Requirement » Search the entries below for the word "check" and copy every line where it appears.

Information supplied »

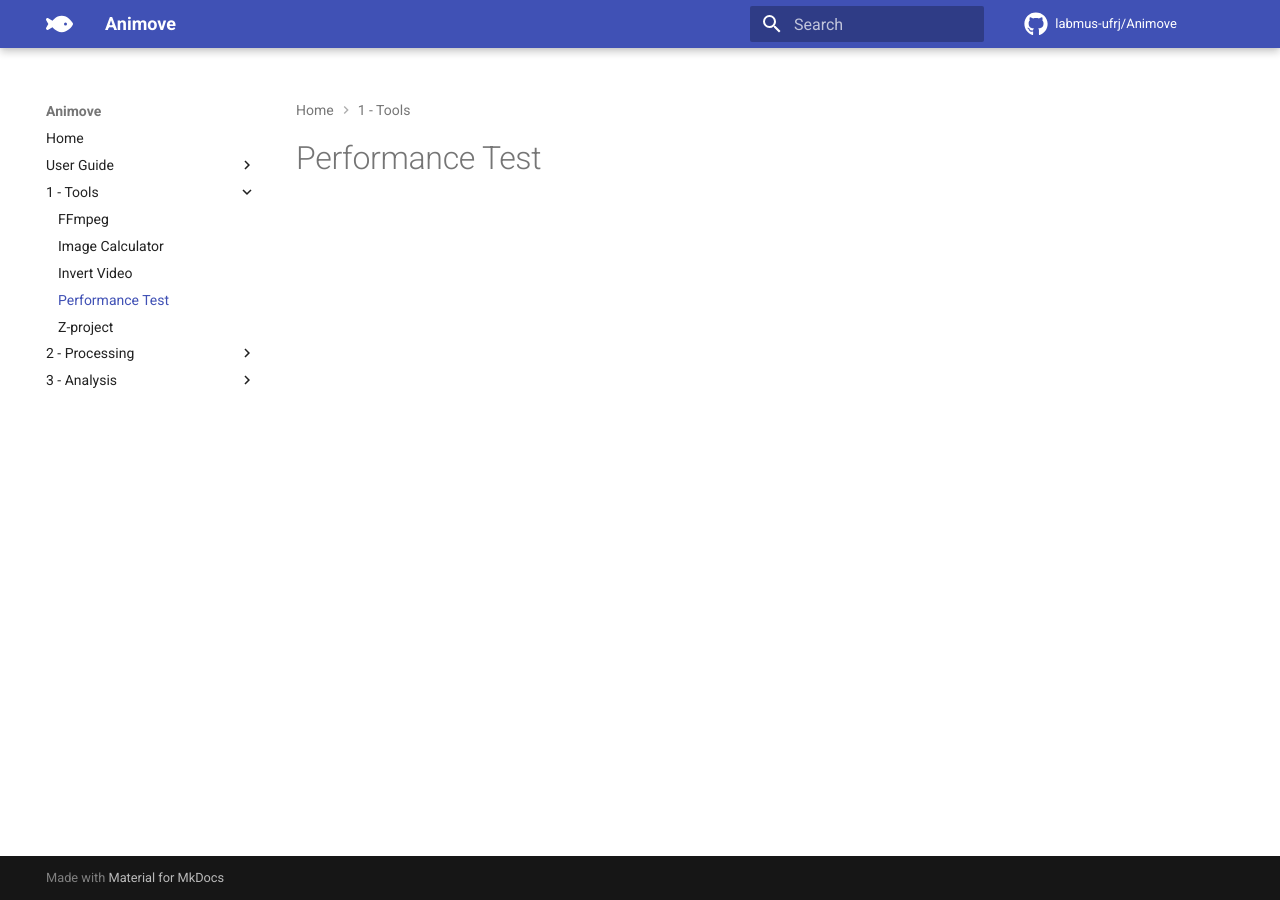
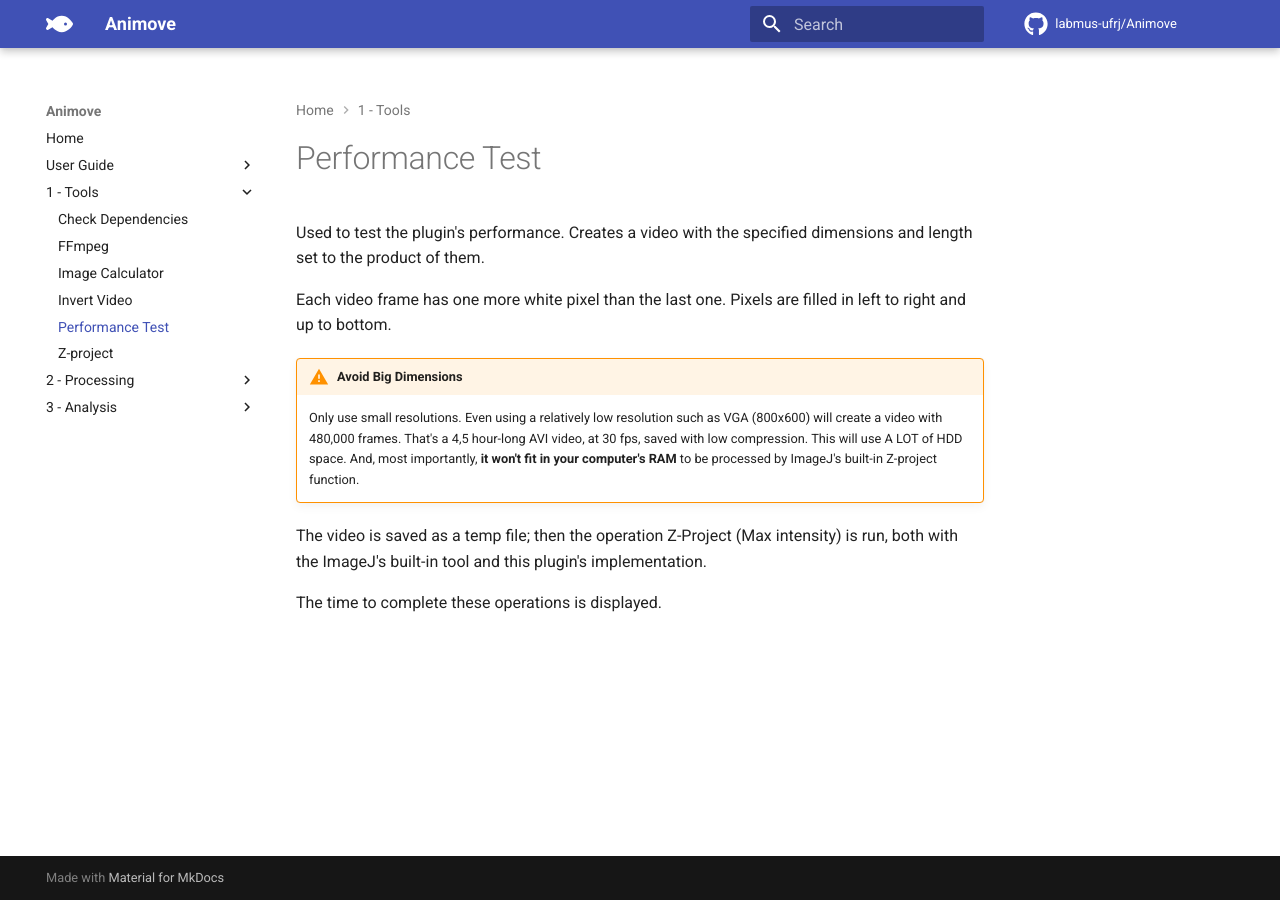
Before and after one commit to labmus-ufrj/Animove, an MkDocs documentation site: the page built from docs/docs/tools/performance-test.md, in a window 1280 px wide. Built offline with MkDocs 1.6.1 and Material for MkDocs 9.7.7, drawn with Linux system fonts in a browser that asks for light colours; comment, search, counter and statistics services are not loaded.

```diff
--- a/docs/docs/tools/performance-test.md
+++ b/docs/docs/tools/performance-test.md
@@ -1 +1,13 @@
 # Performance Test
+
+Used to test the plugin's performance. Creates a video with the specified dimensions and length set to the product of them.
+
+Each video frame has one more white pixel than the last one. Pixels are filled in left to right and up to bottom.
+
+!!! warning "Avoid Big Dimensions"
+    Only use small resolutions.
+    Even using a relatively low resolution such as VGA (800x600) will create a video with 480,000 frames. That's a 4,5 hour-long AVI video, at 30 fps, saved with low compression. This will use A LOT of HDD space. And, most importantly, **it won't fit in your computer's RAM** to be processed by ImageJ's built-in Z-project function.
+
+The video is saved as a temp file; then the operation Z-Project (Max intensity) is run, both with the ImageJ's built-in tool and this plugin's implementation.
+
+The time to complete these operations is displayed.
--- a/docs/mkdocs.yml
+++ b/docs/mkdocs.yml
@@ -25,6 +25,7 @@
       - 'Installation': 'guide/installation.md'
       - 'Quick Start': 'guide/quick-start.md'
   - '1 - Tools':
+      - 'Check Dependencies': 'tools/check-dependencies.md'
       - 'FFmpeg': 'tools/ffmpeg.md'
       - 'Image Calculator': 'tools/image-calculator.md'
       - 'Invert Video': 'tools/invert-video.md'
```
Also changed, not shown: docs/docs/tools/check-dependencies.md (added, +5 -0 lines), 3 other files.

Expected answer »
+      - 'Check Dependencies': 'tools/check-dependencies.md'
Also changed, not shown: docs/docs/tools/check-dependencies.md (added, +5 -0 lines), 3 other files.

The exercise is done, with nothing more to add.